Skip To Content
JEWISH. INDEPENDENT. NONPROFIT.
Culture

Following Another Through Grief

At several points in the novel “A Song I Knew by Heart,” author Bret Lott refers to a character straining under the sheer effort of putting a feeling into a few words — “the work of it,” he writes. The story, which is a modern retelling of the biblical Ruth and Naomi narrative, might as well be called “the work of it,” because of its focus on the painful but purposeful process of grieving.

The novel has the bare bones of the biblical story: Naomi’s husband has died in the home they established, far from where they were born. As the novel opens, her son, Mahlon, also has just died, leaving her daughter-in-law Ruth a widow. When Naomi decides to return to the land of her birth — in this case, the American South — Ruth follows her. But unlike the biblical version, which dispatches with the deaths in a matter of sentences, the novel is a full meditation on loss, with grief treated like something that rolls out slowly, like the long journey home that Ruth and Naomi bravely make together.

The story is about rebuilding and redemption, both literally and figuratively. Curiously — though Naomi is a life-long, if struggling, Christian — the novel does not mention any consciousness of the Book of Ruth in its many religious references. In Lott’s world, the emptiness that Naomi faces is reflected even in the absence of a biblical story that might have provided her some comfort. Luckily — and to the surprise of Naomi and Ruth — comfort, and even God, will find them and bring them both home.

I hope you appreciated this article. Before you go, I’d like to ask you to please support the Forward’s award-winning, nonprofit journalism during this critical time.

Now more than ever, American Jews need independent news they can trust, with reporting driven by truth, not ideology. We serve you, not any ideological agenda.

At a time when other newsrooms are closing or cutting back, the Forward has removed its paywall and invested additional resources to report on the ground from Israel and around the U.S. on the impact of the war, rising antisemitism and the protests on college campuses.

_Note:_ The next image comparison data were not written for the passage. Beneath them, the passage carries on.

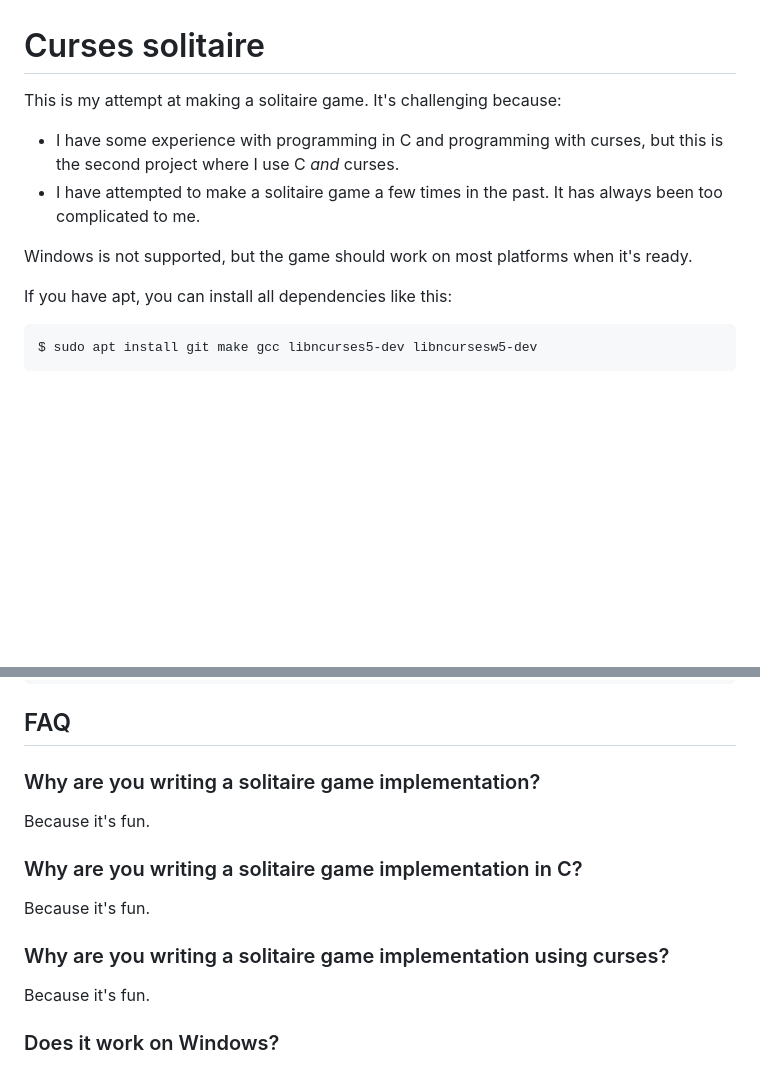
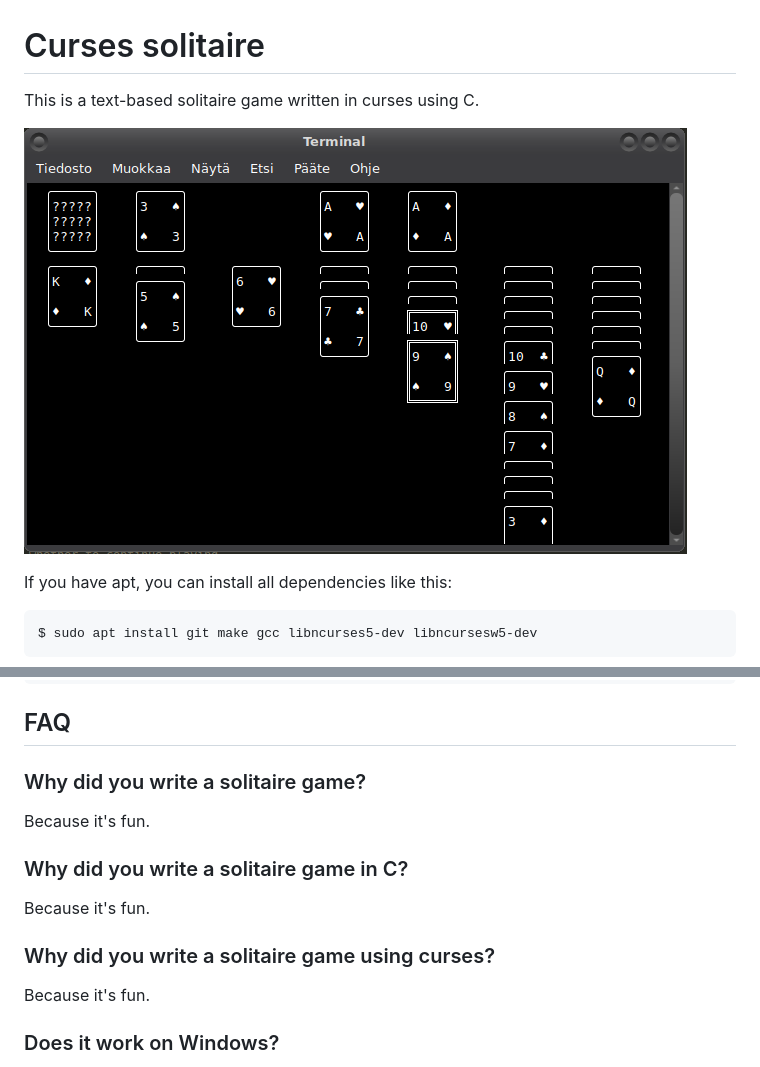
Before and after one commit to Akuli/curses-klondike, a Markdown page: README.md, 2 parts joined by grey strips. GitHub-like rendering; pictures changed too: screenshot.png (added); blank space fills up the shorter version.

Commit message:
update readme and add screenshot

```diff
--- a/README.md
+++ b/README.md
@@ -1,14 +1,8 @@
 # Curses solitaire
 
-This is my attempt at making a solitaire game. It's challenging because:
+This is a text-based solitaire game written in curses using C.
 
-- I have some experience with programming in C and programming with curses, but
-  this is the second project where I use C *and* curses.
-- I have attempted to make a solitaire game a few times in the past. It has
-  always been too complicated to me.
-
-Windows is not supported, but the game should work on most platforms when it's
-ready.
+![screenshot](screenshot.png)
 
 If you have apt, you can install all dependencies like this:
 
@@ -24,15 +18,15 @@ Then you can download my code, compile it and run.
 
 ## FAQ
 
-### Why are you writing a solitaire game implementation?
+### Why did you write a solitaire game?
 
 Because it's fun.
 
-### Why are you writing a solitaire game implementation in C?
+### Why did you write a solitaire game in C?
 
 Because it's fun.
 
-### Why are you writing a solitaire game implementation using curses?
+### Why did you write a solitaire game using curses?
 
 Because it's fun.
 
```
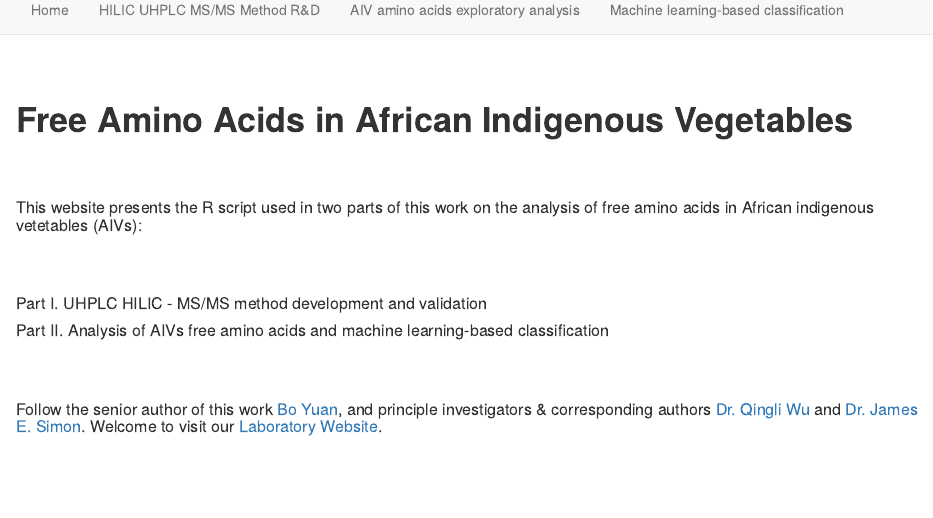
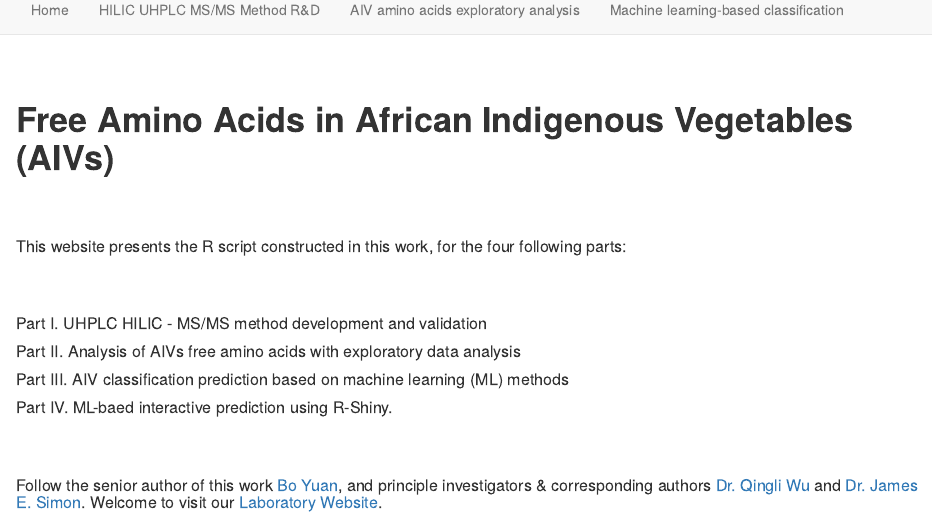
Before and after one commit to yuanboFaith/AfricanVegetables_AminoAcids, an R Markdown document (index.Rmd): the page in a window 1100 px wide, from its top. Rendered offline with R 4.5, knitr and Pandoc, with nearby package versions.

Commit message:
Update index.Rmd

```diff
--- a/index.Rmd
+++ b/index.Rmd
@@ -4,19 +4,21 @@ output: html_document
 
 <br/><br/>
 
-# **Free Amino Acids in African Indigenous Vegetables**
+# **Free Amino Acids in African Indigenous Vegetables (AIVs)**
 
 <br/><br/>
 
-##### This website presents the R script used in two parts of this work on the analysis of free amino acids in African indigenous vetetables (AIVs):
+##### This website presents the R script constructed in this work, for the four following parts:
 
 <br/><br/>
 
 ##### Part I. UHPLC HILIC - MS/MS method development and validation
 
+##### Part II. Analysis of AIVs free amino acids with exploratory data analysis
 
+##### Part III. AIV classification prediction based on machine learning (ML) methods
 
-##### Part II. Analysis of AIVs free amino acids and machine learning-based classification
+##### Part IV. ML-baed interactive prediction using R-Shiny.
 
 
 <br/><br/>
```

Readers like you make it all possible. Support our work by becoming a Forward Member and connect with our journalism and your community.

Make a gift of any size and become a Forward member today. You’ll support our mission to tell the American Jewish story fully and fairly. 

— Rachel Fishman Feddersen, Publisher and CEO

Join our mission to tell the Jewish story fully and fairly.

Republish This Story

Please read before republishing

We’re happy to make this story available to republish for free, unless it originated with JTA, Haaretz or another publication (as indicated on the article) and as long as you follow our guidelines. You must credit the Forward, retain our pixel and preserve our canonical link in Google search.  See our full guidelines for more information, and this guide for detail about canonical URLs.

To republish, copy the HTML by clicking on the yellow button to the right; it includes our tracking pixel, all paragraph styles and hyperlinks, the author byline and credit to the Forward. It does not include images; to avoid copyright violations, you must add them manually, following our guidelines. Please email us at [email protected], subject line “republish,” with any questions or to let us know what stories you’re picking up.

We don't support Internet Explorer

Please use Chrome, Safari, Firefox, or Edge to view this site.